|Lyle Morris, framed separately at right.|
Some time ago, I promised Don Evans that I would send photographs of items in the Lucas County Historical Society collection related to his uncle, Lyle H. Morris, who at age 22 was one of the first Lucas Countyans to die in combat during World War II. I've finally done that, so thought I share them here this morning, too.
Don lives on the western Pacific island of Yap, so jumping into the car and driving to Chariton to see these items for himself isn't really an option unless he happens to be visiting his hometowns of Derby and Humeston. His mother was the late Flora (Morris) Evans, Lyle's sister, who donated all but one of these items to the society during 1970.
|Medals awarded posthumously to Lyle Morris.|
Lake Morris, the most easterly and newest of two city-owned lakes east of Chariton that are the source of Chariton's water supply, was named in Lyle's honor by the Chariton City Council by resolution dated May 3, 1943. The lake had just been completed at the time.
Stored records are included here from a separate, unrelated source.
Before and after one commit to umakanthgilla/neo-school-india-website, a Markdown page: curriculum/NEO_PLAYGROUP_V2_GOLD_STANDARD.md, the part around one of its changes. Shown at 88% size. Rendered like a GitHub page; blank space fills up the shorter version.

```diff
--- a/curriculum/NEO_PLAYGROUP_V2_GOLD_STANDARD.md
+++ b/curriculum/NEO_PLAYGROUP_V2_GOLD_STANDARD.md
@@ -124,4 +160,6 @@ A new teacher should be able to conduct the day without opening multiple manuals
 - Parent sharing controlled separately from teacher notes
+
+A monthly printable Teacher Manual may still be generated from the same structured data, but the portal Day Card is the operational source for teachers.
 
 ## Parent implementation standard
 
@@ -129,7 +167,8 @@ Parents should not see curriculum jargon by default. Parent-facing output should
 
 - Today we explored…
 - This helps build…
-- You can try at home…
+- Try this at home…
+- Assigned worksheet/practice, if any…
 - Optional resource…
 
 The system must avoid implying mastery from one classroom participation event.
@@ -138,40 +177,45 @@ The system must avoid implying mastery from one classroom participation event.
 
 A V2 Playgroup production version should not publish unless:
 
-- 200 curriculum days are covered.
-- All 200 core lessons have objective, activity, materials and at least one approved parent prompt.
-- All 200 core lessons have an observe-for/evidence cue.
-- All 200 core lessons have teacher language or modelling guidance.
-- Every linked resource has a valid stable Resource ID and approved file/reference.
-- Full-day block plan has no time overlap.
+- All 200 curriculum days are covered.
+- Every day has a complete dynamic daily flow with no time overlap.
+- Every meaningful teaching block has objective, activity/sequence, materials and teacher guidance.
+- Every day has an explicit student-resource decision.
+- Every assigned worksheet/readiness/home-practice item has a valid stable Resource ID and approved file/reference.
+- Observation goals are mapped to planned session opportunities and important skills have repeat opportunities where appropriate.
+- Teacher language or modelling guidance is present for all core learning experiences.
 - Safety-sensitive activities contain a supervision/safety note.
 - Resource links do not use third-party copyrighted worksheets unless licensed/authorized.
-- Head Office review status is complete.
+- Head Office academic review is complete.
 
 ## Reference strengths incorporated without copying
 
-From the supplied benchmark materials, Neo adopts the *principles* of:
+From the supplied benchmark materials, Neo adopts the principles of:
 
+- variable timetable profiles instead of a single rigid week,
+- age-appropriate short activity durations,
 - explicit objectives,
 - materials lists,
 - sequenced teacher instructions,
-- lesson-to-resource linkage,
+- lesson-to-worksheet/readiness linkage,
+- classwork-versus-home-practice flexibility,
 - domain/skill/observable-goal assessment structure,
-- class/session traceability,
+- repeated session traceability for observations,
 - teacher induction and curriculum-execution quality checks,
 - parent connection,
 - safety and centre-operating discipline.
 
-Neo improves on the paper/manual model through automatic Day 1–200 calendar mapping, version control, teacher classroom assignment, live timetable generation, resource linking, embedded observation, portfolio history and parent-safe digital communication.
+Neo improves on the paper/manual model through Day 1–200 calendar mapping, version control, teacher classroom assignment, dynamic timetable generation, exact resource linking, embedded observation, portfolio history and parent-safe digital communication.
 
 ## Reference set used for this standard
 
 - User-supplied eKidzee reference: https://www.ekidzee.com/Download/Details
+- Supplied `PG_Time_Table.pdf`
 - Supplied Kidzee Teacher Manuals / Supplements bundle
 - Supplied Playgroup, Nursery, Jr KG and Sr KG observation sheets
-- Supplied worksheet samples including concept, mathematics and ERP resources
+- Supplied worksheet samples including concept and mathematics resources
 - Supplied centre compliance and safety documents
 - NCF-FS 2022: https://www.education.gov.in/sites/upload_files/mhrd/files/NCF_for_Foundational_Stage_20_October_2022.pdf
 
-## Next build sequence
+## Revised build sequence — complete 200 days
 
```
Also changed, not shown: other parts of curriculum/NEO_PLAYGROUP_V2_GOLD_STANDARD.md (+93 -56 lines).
|Note from Lyle's parents acknowledging the naming of Lake Morris.|
The older west lake was named Lake Ellis at the same time, honoring the memory of Roy Ellis, also 22, of Williamson.
Roy, a U.S. Army Air Forces radio operator, died June 11, 1942, when the B-24 bomber he was aboard --- on his first mission --- was shot down by Japanese planes over the Aleutian Islands.
Lyle died at his battle station aboard the U.S.S. Enterprise in the Solomon Islands on Oct. 26, 1942, during a Japanese assault on the carrier.
Although the Lakes are identified by signs, neither sign indicates who the names honor --- so Don is working on designs for a sign that could be located at the north-shore public access of Lake Morris to tell more of its history. The Lake Morris sign is a family project, but naturally we think it would be nice to commission a similar sign for Lake Ellis if funding were available --- and would like to locate surviving members of the Ellis family, too.
|Otis Morris's Selective Service medal.|
The island of Yap has been working to conserve and commemorate its World War II history and Don shared this link, so feel free to take a look and learn more.
Also in the society collection, added a couple of years ago, is a pair of combat boots worn by Darold D. Braida, who served during the Korean War. He died May 30 at age 86 and funeral services are scheduled for Friday at Pierschbacher Funeral Home.
I didn't know Darold, although I do know two of his siblings, Jaynane (Braida) Hardy and John Braida, but learned much about him by reading a wonderful obituary posted here to the Pierschbacher Web site. Go read it to learn more about this remarkable Lucas Countyan.
Darold, who spent much of his career as an educator in Hawaii, returned to his home county in old age in order to be near family --- those boots traveled with him to Hawaii in 1957, then back to Chariton when he returned many years later. And now we're proud to have them.
Among other accomplishments, Darold was a master of Haiku. There just aren't many, if any other, Lucas Countyans about whom that could be said.